I remember baking gingerbread cookies with my grandmother. Skating on the lake, now three feet think in ice. Making homemade decorations for the tree. Strings of tiny lights magnificently displayed in the yard.
As a child the weeks leading up to my favorite holiday were filled with meaningful traditions, of family and friends. Each day was designed to make it “easier” to wait until Christmas eve when Santa would come with presents. Anticipation grew with each day but all the preparations had to be complete before the big-day.
Now as an adult, with training in neuroscience, child development, and communication, I look at these traditions in a different light. Over time those traditions actually did make it easier to wait by changing neurochemistry that supports brain function for social and emotional behaviors.

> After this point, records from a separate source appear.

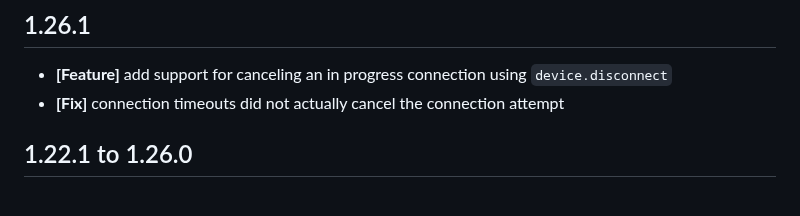
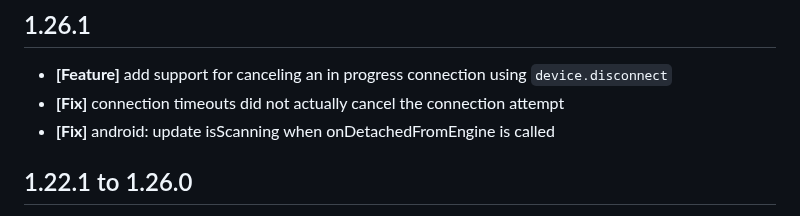
Before and after one commit to chipweinberger/flutter_blue_plus, a Markdown page: CHANGELOG.md, the part around the change. GitHub-like rendering.

```diff
--- a/CHANGELOG.md
+++ b/CHANGELOG.md
@@ -1,6 +1,7 @@
 ## 1.26.1
 * **[Feature]** add support for canceling an in progress connection using `device.disconnect`
 * **[Fix]** connection timeouts did not actually cancel the connection attempt
+* **[Fix]** android: update isScanning when onDetachedFromEngine is called
 
 ## 1.22.1 to 1.26.0
 These releases changed multiple things but then changed them back. For brevity, here are the actual changes:
```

#1 Brain chemistry improves
Dopamine is the feel good hormone. It is stimulated in the brain when we have good experiences. By anticipating future positive events, dopamine is output in slightly larger than usual amounts over a sustained period of time into the brain’s chemical pathways.
When conversations are positive and children feel well supported in the activities of the season, they experience joy. This is good news for the young brain. Healthy levels of dopamine will support healthy mood and possibly ward off mild depressive tendencies.
#2 Sense of future improves
As we look happily to future events brain processes that support an awareness of the future and it’s importance, strengthen, leading to quicker response times. This allows additional neurological growth toward planning. In fact, people who tend to live only in the moment usually respond well to anticipatory therapies that effectively reduce how much they discount the future.
#3 Memory improves
Our sense of future overlaps with the mental processes and brain regions associated with memory. Not only are these traditions creating positive happy memories, but they are helping to improve our capacity to remember.
#4 Patience develops
As we learn to wait well, and anticipate future positive events, patience develops. Planning and preparing for upcoming events helps us see that work is involved which balances our desire for instant gratification. Immediate responses to our “wanting,” or consistently getting what we want quickly, leads to decreased social behavior, superficial relationships, and an inability to cope with stress.
#5 Focus on others
Relationships that we develop when we spend quality time with family and friends repeatedly, supports growth toward an outward mindset. When we recognize that others are people with needs similar to ours, then they become real. Experiences become meaningful. And we understand the world around us in a more realistic way.
Next time that a darling child begs for her presents early. I hope you’ll take a minute to weigh-in on all of the aspects of development associated with learning to wait before you say “yes.”